(INSTRUCTIONS TO FOLLOW) Pull every line from the records that has the word "what" in it.

DATA SUPPLIED section start

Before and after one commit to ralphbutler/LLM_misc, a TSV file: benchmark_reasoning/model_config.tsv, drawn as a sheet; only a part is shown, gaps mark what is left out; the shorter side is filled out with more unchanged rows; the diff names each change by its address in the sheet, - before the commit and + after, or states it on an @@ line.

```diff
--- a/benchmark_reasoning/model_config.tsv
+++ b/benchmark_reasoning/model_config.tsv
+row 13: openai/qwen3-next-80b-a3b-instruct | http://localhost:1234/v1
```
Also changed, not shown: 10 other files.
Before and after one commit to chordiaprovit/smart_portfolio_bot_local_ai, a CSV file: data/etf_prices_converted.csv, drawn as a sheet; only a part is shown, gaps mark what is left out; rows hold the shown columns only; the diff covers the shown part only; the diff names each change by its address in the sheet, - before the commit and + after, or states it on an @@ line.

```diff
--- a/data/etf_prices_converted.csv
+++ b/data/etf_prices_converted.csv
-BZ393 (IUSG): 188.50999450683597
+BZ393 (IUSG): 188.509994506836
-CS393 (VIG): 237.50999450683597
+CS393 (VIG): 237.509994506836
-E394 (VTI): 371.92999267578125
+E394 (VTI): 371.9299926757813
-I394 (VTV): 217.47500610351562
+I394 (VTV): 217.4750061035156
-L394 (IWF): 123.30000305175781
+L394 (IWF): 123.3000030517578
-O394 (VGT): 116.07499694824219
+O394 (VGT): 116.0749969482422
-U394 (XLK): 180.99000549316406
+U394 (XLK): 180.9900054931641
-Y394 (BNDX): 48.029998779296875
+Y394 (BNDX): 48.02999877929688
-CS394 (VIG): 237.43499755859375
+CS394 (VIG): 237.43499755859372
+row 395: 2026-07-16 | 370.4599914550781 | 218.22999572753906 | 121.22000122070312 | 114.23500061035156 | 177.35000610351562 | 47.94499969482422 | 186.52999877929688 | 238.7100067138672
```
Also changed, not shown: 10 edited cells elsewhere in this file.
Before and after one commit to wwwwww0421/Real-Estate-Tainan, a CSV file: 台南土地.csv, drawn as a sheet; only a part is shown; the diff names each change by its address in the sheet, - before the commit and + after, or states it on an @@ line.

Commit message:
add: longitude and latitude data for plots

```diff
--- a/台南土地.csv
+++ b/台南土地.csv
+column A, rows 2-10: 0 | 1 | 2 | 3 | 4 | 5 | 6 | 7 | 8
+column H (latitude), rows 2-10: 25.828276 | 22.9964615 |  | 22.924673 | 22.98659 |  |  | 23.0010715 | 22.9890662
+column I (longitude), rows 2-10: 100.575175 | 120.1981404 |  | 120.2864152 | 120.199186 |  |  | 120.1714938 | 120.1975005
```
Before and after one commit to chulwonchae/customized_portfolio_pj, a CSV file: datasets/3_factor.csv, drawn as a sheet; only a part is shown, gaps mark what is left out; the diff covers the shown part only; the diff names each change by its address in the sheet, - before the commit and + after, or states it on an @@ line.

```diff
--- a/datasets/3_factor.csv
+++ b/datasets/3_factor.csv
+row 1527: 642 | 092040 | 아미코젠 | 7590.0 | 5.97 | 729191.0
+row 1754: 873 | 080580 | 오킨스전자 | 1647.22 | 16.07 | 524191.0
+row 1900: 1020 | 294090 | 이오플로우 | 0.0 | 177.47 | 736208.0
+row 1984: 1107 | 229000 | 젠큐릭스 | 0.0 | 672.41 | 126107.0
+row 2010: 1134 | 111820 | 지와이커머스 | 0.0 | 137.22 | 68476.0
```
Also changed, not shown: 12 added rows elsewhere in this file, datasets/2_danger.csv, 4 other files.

DATA SUPPLIED section end

(RESULT BELOW)
Before and after one commit to ralphbutler/LLM_misc, a TSV file: benchmark_reasoning/model_config.tsv, drawn as a sheet; only a part is shown, gaps mark what is left out; the shorter side is filled out with more unchanged rows; the diff names each change by its address in the sheet, - before the commit and + after, or states it on an @@ line.
Before and after one commit to chordiaprovit/smart_portfolio_bot_local_ai, a CSV file: data/etf_prices_converted.csv, drawn as a sheet; only a part is shown, gaps mark what is left out; rows hold the shown columns only; the diff covers the shown part only; the diff names each change by its address in the sheet, - before the commit and + after, or states it on an @@ line.
Before and after one commit to chulwonchae/customized_portfolio_pj, a CSV file: datasets/3_factor.csv, drawn as a sheet; only a part is shown, gaps mark what is left out; the diff covers the shown part only; the diff names each change by its address in the sheet, - before the commit and + after, or states it on an @@ line.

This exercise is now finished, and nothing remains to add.